EXERCISE PROMPT: Go through each line of the records below and count those with the word "rrhe". Give only the count.
======== DATA FOR THIS EXERCISE ========
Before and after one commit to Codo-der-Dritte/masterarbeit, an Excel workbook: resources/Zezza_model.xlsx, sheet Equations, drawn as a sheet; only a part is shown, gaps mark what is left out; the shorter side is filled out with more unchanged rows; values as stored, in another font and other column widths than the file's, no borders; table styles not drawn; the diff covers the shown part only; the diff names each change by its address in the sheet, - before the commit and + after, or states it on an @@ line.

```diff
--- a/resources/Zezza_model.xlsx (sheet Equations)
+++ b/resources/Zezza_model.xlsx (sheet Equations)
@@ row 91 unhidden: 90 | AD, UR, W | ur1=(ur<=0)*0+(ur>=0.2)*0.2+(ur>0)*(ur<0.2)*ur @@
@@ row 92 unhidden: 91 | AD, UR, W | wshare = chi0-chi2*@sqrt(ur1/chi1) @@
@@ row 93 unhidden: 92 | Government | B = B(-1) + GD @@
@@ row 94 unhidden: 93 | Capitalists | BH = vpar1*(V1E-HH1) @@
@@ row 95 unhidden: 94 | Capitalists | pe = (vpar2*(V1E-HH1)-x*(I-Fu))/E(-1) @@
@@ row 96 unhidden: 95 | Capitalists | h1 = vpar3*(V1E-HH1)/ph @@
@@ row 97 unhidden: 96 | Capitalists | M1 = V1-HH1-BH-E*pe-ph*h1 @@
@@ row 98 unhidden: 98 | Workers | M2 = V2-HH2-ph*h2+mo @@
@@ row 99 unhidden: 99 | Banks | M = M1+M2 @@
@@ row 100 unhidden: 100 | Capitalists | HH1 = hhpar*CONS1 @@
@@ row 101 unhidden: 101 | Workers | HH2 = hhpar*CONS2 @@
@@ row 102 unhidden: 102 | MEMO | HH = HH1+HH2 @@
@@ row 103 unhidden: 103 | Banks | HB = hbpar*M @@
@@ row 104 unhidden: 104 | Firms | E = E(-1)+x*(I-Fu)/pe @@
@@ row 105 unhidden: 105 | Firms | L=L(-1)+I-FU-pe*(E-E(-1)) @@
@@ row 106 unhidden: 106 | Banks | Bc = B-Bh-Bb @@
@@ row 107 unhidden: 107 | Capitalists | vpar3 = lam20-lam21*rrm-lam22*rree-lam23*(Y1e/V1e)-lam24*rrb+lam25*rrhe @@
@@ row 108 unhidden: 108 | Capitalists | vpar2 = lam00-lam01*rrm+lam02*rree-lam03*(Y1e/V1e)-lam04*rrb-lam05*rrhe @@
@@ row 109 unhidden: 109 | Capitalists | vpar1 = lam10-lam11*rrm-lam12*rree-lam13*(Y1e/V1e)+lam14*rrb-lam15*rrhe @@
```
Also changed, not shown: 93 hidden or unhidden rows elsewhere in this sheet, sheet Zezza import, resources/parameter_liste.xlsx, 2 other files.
========
EXERCISE RESPONSE: 3